Coagulase-negative staphylococci that are resistant to multiple treatments such as Staphylococcus epidermidis may be the cause of infection during bone marrow transplants. Two new antibiotics, daptomycin and tigecycline are effective towards gram-positive bacteria and staphylococci that are resistant to methicillin. A current study compares the effectivness of daptomycin and tigecycline to vancomycin and fosfomycin towards coagulase-negative staphylococci from infected bone marrow transpant patients. The minimal inhibitory concentrations (MIC) from in vitro susceptibility testing were used in comparison to determine the effectiveness of the antibiotics. The results show that all the staphylococci were susceptible by the new antibiotics and vancomycin. Vancomycin is still used during bone marrow transplants (12).

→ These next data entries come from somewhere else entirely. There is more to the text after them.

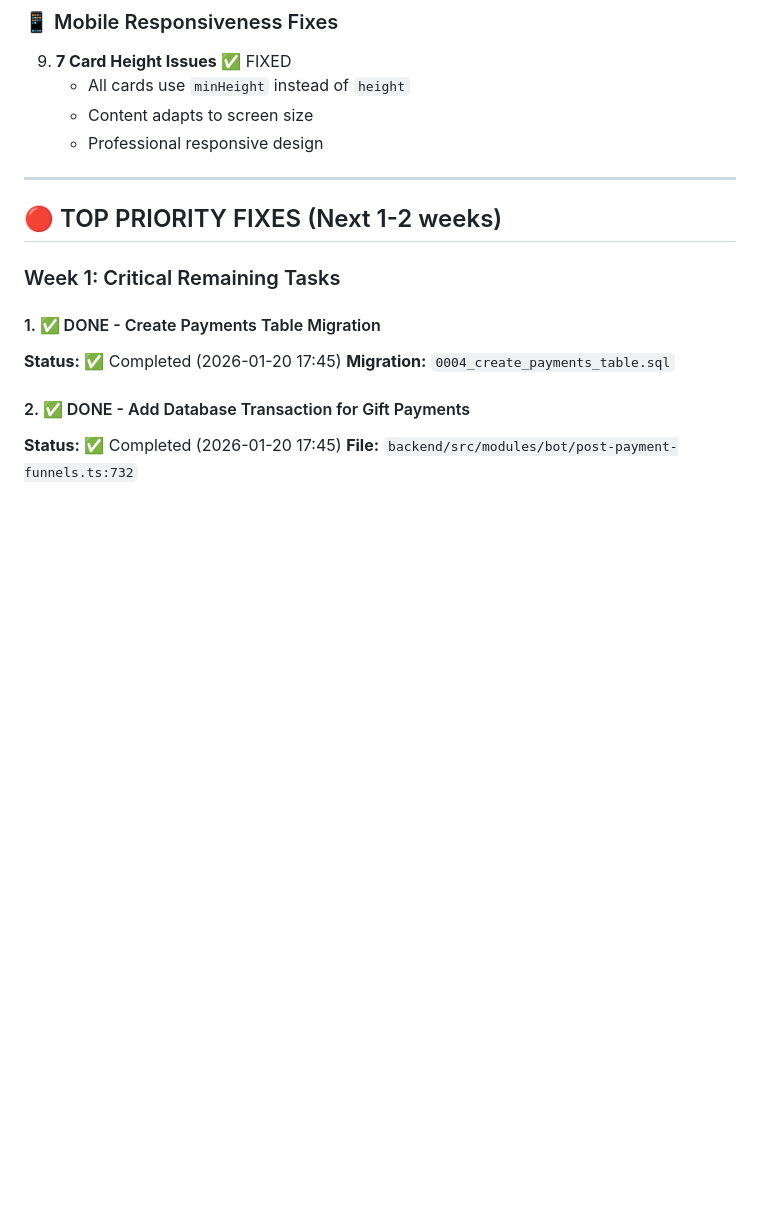
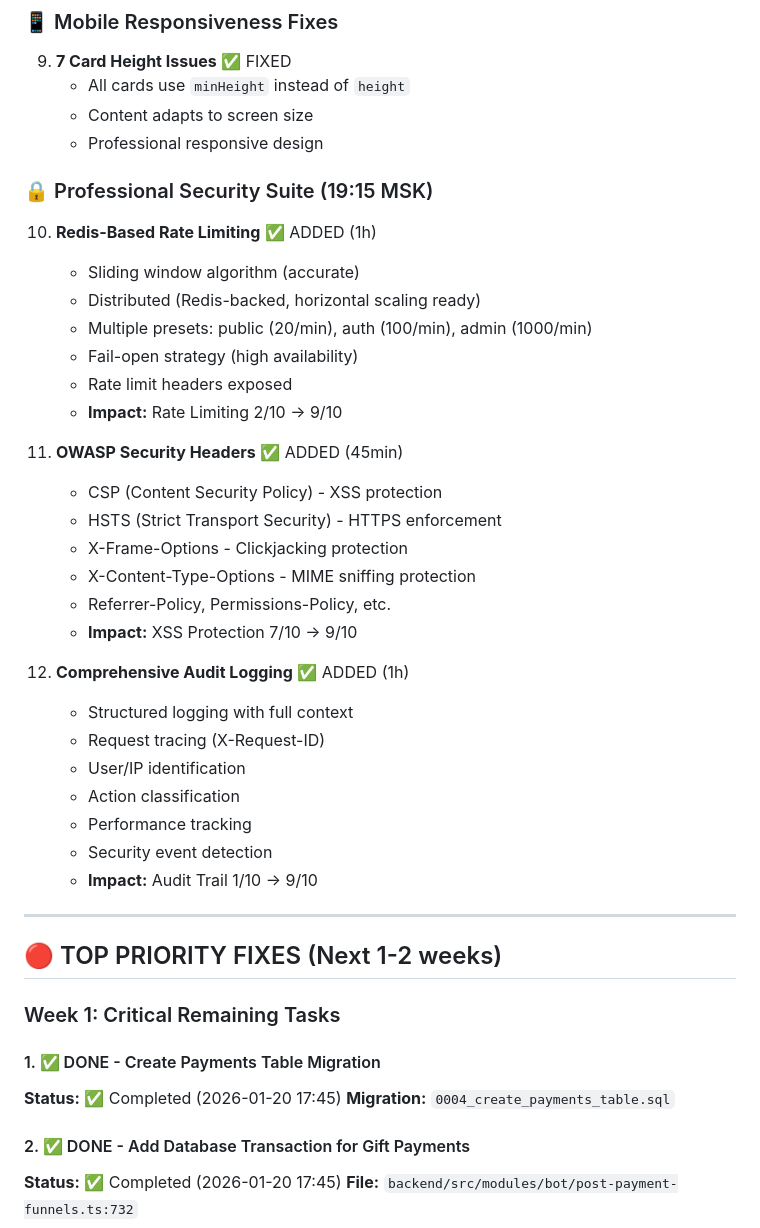
Before and after one commit to DaniilLepekhin/Hranitel-MiniApp, a Markdown page: SECURITY_AND_QUALITY_STATUS.md, the part around one of its changes. Drawn GitHub-style; blank space fills up the shorter version.

Commit message:
docs: update status - security 6/10→9/10, overall 6.8→7.2

```diff
--- a/SECURITY_AND_QUALITY_STATUS.md
+++ b/SECURITY_AND_QUALITY_STATUS.md
@@ -111,6 +113,33 @@
    - All cards use `minHeight` instead of `height`
    - Content adapts to screen size
    - Professional responsive design
+
+### 🔒 Professional Security Suite (19:15 MSK)
+
+10. **Redis-Based Rate Limiting** ✅ ADDED (1h)
+    - Sliding window algorithm (accurate)
+    - Distributed (Redis-backed, horizontal scaling ready)
+    - Multiple presets: public (20/min), auth (100/min), admin (1000/min)
+    - Fail-open strategy (high availability)
+    - Rate limit headers exposed
+    - **Impact:** Rate Limiting 2/10 → 9/10
+
+11. **OWASP Security Headers** ✅ ADDED (45min)
+    - CSP (Content Security Policy) - XSS protection
+    - HSTS (Strict Transport Security) - HTTPS enforcement
+    - X-Frame-Options - Clickjacking protection
+    - X-Content-Type-Options - MIME sniffing protection
+    - Referrer-Policy, Permissions-Policy, etc.
+    - **Impact:** XSS Protection 7/10 → 9/10
+
+12. **Comprehensive Audit Logging** ✅ ADDED (1h)
+    - Structured logging with full context
+    - Request tracing (X-Request-ID)
+    - User/IP identification
+    - Action classification
+    - Performance tracking
+    - Security event detection
+    - **Impact:** Audit Trail 1/10 → 9/10
 
 ---
 
```
Also changed, not shown: other parts of SECURITY_AND_QUALITY_STATUS.md (+8 -6 lines).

3. Chaieb, C., Zmantar, T., Chehab, O., Boucham, O., Ben Hasen, A., Mahdouani, K., Bakhrouf, A. “Antibiotic Resistance Genes Detected by Multiplex PCR Assays in Staphylococcus Epidermidis Strains Isolated from Dialysis Fluid and Needles in a Dialysis Service”. Japanese Journal of Infectious Diseases. 2007. Volume 60. p. 183-187.
5. Presterl, E., Suchomel, M., Eder, M., Reichmann, S., Lassnigg, A., Graninger, W., Rotter, M. “Effects of alcohols, povidone-iodine and hydrogen peroxide on biofilms of Staphylococcus epidermdis”. Journal of Antimicrobial Chemothereapy. 2007. Volume 60. p. 417-420.
6. Duggirala, A., Kenchappa, P., Sharma, S., Peeters, J., Ahmed, N., Garg, P., Das, T., Hasnain, S. “High-Resolution Genome Profiling Differentiated Staphylococcus epidermidis Isolated from Patients with Ocular Infections and Normal Individuals”. Investigative Ophthalmology & Visual Science. 2007. Volume 48. p. 3239-3245.
7. Gill SR, Fouts DE, Archer GL, Mongodin EF, Deboy RT, Ravel J, Paulsen IT, Kolonay JF, Brinkac L, Beanan M, Dodson RJ, Daugherty SC, Madupu R, Angiuoli SV, Durkin AS, Haft DH, Vamathevan J, Khouri H, Utterback T, Lee C, Dimitrov G, Jiang L, Qin H, Weidman J, Tran K, Kang K, Hance IR, Nelson KE, Fraser CM. “Insights on Evolution of Virulence and Resistance from the Complete Genome Analysis of an Early Methicillin-Resistant Staphylococcus aureus Strain and a Biofilm-Producing Methicillin-Resistant Staphylococcus epidermidis Strain”. Journal of Bacteriology. 2005. Volume 187. p. 2426-2438.
8. Mack, D., Davies, A., Harris, L., Rohde, H., Horstkotte, M., Knobloch, J. “Microbial interactions in Staphylococcus epidermidis biofilms”. Analytical and Bioanalytical Chemistry. 2007. Volume 387. p. 399-408.
10. Chang, R.,Chou, S., Shaw, J.“Synthesis of Fatty Acid Esters by Recombinant Staphylococcus epidermidis Lipases in Aqueous Environment”. Journal of Agricultural and Food Chemistry. 2001. Volume 49. p. 2619-2622.
11. http://www.tigr.org/tdb/staphylococcus/jbacteriol_4_2005.pdf Image of Reference #7
12. Kratzer C, Rabitsch W, Hirschl AM, Graninger W, Presterl E. “In vitro activity of daptomycin and tigecycline against coagulase-negative staphylococcus blood isolates from bone marrow transplant recipients.”.European Journal of Haematology. 2007. Epub ahead of print
Edited by KLB